I came across inspiration last weekend while working my way through the epic two volume biography of Vladimir Jabotinsky entitled "Lone Wolf," which was authored by famed historian Shmuel Katz over a period of seven years. Jabotinsky, as a very young man, before he had been introduced to Zionism, enjoyed tremendous popularity as a writer. In fact, Katz points out that the writer and dramatist Ansky was quoted as saying, "there isn't a beautiful woman in the world who enjoys as much adulation as did Jabotinsky in his young days in Odessa." Then, something occurred that changed his life forever. It didn't happen to him but to others, yet it affected him so deeply that his life's focus and purpose radically shifted. From the sixth to the eighth of April 1903 a pogrom took place in the Russian city Kishinev, during which 50 Jews were killed, hundreds more injured and many women raped. Katz writes that "Jabotinsky went to Kishinev to distribute food and clothing. He visited hospitals talked to eyewitnesses and burrowed through the ruins." From that point on, he adopted the cause of Zionism with all his being, championing it as a path to preserving Jewish pride, dignity and life.
One can't help but wonder what it was about Jabotinsky that compelled him to give up a life of comfort, renown and achievement to focus all his efforts and talents on attempting to actualize a distant dream which had a small chance of succeeding.
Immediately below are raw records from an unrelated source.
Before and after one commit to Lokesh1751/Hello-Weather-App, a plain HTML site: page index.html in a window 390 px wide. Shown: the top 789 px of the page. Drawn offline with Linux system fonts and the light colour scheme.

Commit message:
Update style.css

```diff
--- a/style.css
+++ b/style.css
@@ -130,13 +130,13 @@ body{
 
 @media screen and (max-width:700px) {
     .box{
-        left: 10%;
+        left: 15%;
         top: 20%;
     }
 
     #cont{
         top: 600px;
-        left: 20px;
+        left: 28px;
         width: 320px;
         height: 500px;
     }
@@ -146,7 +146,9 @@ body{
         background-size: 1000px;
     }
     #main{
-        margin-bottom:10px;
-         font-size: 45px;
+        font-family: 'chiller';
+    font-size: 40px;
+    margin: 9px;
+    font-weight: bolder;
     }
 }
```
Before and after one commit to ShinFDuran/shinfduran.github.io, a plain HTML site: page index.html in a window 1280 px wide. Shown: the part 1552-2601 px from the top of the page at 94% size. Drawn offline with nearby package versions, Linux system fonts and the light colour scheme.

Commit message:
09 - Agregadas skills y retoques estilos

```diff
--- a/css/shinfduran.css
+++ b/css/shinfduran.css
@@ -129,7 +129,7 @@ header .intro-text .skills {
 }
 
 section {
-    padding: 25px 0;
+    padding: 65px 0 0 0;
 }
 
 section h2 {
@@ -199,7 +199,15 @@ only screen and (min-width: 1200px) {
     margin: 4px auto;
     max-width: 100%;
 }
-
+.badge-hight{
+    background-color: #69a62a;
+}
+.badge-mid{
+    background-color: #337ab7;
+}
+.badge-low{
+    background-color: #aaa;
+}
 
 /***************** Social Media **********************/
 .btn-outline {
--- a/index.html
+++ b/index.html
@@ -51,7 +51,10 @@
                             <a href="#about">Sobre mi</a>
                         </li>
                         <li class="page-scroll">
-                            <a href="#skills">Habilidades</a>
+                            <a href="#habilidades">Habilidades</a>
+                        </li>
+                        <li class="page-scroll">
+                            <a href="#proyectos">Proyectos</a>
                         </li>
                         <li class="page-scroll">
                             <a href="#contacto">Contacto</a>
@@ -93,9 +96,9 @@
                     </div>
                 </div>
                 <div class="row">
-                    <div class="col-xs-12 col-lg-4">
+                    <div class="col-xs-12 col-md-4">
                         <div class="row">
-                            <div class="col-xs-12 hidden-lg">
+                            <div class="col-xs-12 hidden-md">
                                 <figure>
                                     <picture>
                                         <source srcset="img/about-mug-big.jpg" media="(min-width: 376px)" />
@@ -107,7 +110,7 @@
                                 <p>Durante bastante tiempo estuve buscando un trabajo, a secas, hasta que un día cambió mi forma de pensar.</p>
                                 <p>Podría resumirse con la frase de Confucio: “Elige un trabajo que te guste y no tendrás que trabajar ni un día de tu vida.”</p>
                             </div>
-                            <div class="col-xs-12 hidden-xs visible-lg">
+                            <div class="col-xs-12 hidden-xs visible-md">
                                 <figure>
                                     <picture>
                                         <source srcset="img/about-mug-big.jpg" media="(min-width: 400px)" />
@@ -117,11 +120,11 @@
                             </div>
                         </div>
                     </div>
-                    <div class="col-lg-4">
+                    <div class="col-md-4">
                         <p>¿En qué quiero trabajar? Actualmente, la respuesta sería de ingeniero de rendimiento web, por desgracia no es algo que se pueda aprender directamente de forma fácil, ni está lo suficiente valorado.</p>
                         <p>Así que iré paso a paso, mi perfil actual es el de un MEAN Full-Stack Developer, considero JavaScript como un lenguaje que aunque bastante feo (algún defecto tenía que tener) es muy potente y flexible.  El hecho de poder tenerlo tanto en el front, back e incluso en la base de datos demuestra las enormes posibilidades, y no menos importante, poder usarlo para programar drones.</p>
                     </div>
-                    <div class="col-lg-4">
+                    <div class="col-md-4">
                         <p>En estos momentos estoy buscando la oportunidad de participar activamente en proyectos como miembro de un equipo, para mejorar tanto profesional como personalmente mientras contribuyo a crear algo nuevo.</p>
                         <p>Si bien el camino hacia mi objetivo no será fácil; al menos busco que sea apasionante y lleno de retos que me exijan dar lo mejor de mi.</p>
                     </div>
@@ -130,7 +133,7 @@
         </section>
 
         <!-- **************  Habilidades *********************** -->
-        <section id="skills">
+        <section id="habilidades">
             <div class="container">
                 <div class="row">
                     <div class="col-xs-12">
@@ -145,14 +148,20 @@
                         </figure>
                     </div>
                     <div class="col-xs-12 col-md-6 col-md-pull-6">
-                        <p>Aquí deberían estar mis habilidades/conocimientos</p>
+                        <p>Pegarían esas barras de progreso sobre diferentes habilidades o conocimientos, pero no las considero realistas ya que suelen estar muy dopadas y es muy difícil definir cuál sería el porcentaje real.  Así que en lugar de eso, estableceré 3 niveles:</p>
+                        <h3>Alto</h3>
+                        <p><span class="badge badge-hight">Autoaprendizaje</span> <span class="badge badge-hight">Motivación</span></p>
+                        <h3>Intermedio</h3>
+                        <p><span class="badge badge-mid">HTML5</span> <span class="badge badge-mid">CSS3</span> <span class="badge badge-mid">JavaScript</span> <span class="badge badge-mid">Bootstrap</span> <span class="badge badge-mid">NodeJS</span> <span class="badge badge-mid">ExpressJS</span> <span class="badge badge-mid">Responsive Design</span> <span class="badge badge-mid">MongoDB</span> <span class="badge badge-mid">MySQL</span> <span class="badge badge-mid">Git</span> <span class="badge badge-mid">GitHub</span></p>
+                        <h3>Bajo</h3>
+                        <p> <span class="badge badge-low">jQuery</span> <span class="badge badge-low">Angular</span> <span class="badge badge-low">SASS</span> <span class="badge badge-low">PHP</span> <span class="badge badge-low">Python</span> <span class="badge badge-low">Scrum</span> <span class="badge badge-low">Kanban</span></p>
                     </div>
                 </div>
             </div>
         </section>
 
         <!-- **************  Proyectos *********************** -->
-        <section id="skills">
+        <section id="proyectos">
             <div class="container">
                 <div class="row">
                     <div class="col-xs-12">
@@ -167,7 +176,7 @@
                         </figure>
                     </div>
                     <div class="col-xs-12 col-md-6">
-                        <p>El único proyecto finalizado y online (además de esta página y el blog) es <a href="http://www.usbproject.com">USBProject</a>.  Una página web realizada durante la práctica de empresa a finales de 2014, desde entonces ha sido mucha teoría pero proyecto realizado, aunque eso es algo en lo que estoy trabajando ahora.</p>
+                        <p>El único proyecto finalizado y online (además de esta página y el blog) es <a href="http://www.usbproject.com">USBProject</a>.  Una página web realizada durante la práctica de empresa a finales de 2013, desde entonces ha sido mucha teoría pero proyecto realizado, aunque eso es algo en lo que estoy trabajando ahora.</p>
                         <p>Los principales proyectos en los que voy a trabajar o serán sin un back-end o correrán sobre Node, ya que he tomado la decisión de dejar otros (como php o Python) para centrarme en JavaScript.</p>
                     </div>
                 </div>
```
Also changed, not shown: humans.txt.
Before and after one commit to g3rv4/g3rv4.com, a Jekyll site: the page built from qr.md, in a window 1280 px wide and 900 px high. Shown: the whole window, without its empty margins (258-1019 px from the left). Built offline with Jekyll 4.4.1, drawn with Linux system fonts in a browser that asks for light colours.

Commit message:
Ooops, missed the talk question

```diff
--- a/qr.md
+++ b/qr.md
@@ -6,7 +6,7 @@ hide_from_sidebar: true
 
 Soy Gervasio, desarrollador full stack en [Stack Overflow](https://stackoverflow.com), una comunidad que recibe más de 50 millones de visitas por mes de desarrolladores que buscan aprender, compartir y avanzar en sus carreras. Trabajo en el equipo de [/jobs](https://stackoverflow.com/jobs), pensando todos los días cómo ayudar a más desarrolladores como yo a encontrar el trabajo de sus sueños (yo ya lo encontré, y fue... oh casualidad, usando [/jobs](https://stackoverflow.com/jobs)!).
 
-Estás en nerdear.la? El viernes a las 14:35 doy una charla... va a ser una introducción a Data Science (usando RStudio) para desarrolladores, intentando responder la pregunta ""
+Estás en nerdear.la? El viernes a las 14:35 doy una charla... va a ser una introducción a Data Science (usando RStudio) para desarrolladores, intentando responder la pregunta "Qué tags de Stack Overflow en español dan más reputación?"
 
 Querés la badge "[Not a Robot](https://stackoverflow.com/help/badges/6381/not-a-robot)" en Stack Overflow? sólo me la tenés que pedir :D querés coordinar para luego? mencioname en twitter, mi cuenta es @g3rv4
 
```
How many people do you know who are that sensitive to the needs of others, who care deeply enough to uproot themselves from their set path of comfort and routine for the sake of the greater good?
The tragedy of Kishinev took place 108 years ago and the furor that it and other similar horrors provoked ultimately led to the rebirth of Jewish independent sovereignty. There is no question that to some degree the goal of Zionism has been achieved and Jews around the world are safer now than they have been throughout the last millennium. But one could argue that as long as Jewish lives are at risk on a day to day basis anywhere in the world Zionism has failed to deliver on all of its promises, necessitating that we establish for ourselves new goals and set about compiling a manifesto that will chart the course to their realization.
Modern day manifestations of Jewish persecution live on. On Friday, Asher Palmer and his 1-year-old son Yehonatan were killed in a terror attack. Did even an act as horrific as the Fogel family murder change anybody's life so significantly as to fuel a movement whose goals where designed to forever prevent it's repetition? I know in New York, most shook their heads, attended a memorial service and went about their daily lives.
It seems that the most profound New Year wish is one that calls for not only a better future for the recipient but on their capacity to create a better future for others. One that challenges their apathetic and indifferent status quo and calls upon them, in the words of Holocaust Survivor Elie Wiesel in a recent Algemeiner interview, to "think higher and feel deeper." To actually care.
British statesman Benjamin Disraeli said it best, "Life is too short to be little. Man is never so manly as when he feels deeply, acts boldly, and expresses himself with frankness and with fervor."